By almost any measure, Troy Tulowitzki is one of the very best players in baseball. The shortstop for the Colorado Rockies plays great defense, hits for average, hits for power, draws walks…and on and on. It is rare to find a shortstop that offers the complete package of skills on both sides of the game that Tulo brings to the table, which is why he is recognized as one of the truly elite players in either league.
With a long term contract in place through 2021, it would seem like Tulo isn’t leaving Denver anytime soon. After all, why would a team that possesses one of the best players in major league baseball be looking to get rid of him? Well, for the Rockies, Tulo is one of the only things they have moving in the right direction. The team is out of contention again this year, and there have been rumors that Tulowitzki might prefer to be traded away to a team that has a better chance of contending while he is still in his prime. With a certain Yankee shortstop retiring at the end of the season (Jeter, Derek), the rumors practically write themselves.
The question the Rockies face is one that many teams have run into over the years – do you trade away your best player and risk angering your fans in the hopes that you can bring back enough young talent to turn around the fortunes of your team? It is a gamble to be sure, but it is one that needs to at least be considered. At age 29, Tulowitzki is right in the middle of his prime, and would be sure to command an impressive return in any trade negotiations.

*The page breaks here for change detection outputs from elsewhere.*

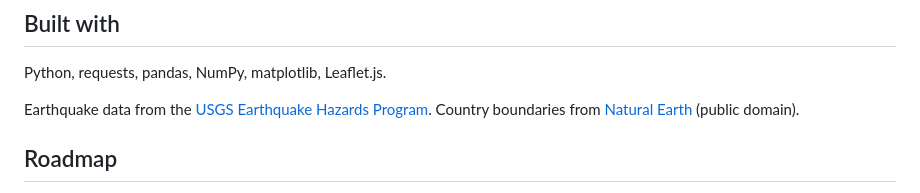
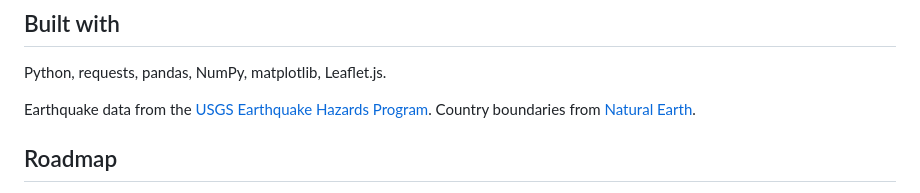
Before and after one commit to dzhangg/GroundTruth, a Markdown page: README.md, the part around the change. Rendered like a GitHub page.

```diff
--- a/README.md
+++ b/README.md
@@ -92,7 +92,7 @@ COMPARE_REGIONS = [
 
 Python, requests, pandas, NumPy, matplotlib, Leaflet.js.
 
-Earthquake data from the [USGS Earthquake Hazards Program](https://earthquake.usgs.gov/fdsnws/event/1/). Country boundaries from [Natural Earth](https://www.naturalearthdata.com/) (public domain).
+Earthquake data from the [USGS Earthquake Hazards Program](https://earthquake.usgs.gov/fdsnws/event/1/). Country boundaries from [Natural Earth](https://www.naturalearthdata.com/).
 
 ## Roadmap
 
```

There is, however, one ongoing issue regarding Tulo that put a hamper on the offers that the Rockies would receive in trade negotiations. Tulowitzki has had something of a problem staying healthy throughout his career, missing most of the 2012 season, playing in 126 games in 2013, and already having missed some time in 2014. While he certainly isn’t old at 29, players with injury problems tend to have more injury problems as they age – raising red flags for teams that might want to trade for the star shortstop.
Does that mean that the Rockies would be unable to trade him for a nice package of players in return? Of course not. However, it might make it hard for them to find the mega-deal that would make it worth trading away a fan favorite and one of the best players in the game. It stands to reason that the Rockies would have to be overwhelmed by a trade offer in order to move their star player, and it remains to be seen whether or not that will happen given the off-and-on injury history that Tulowitzki has demonstrated over the past few seasons.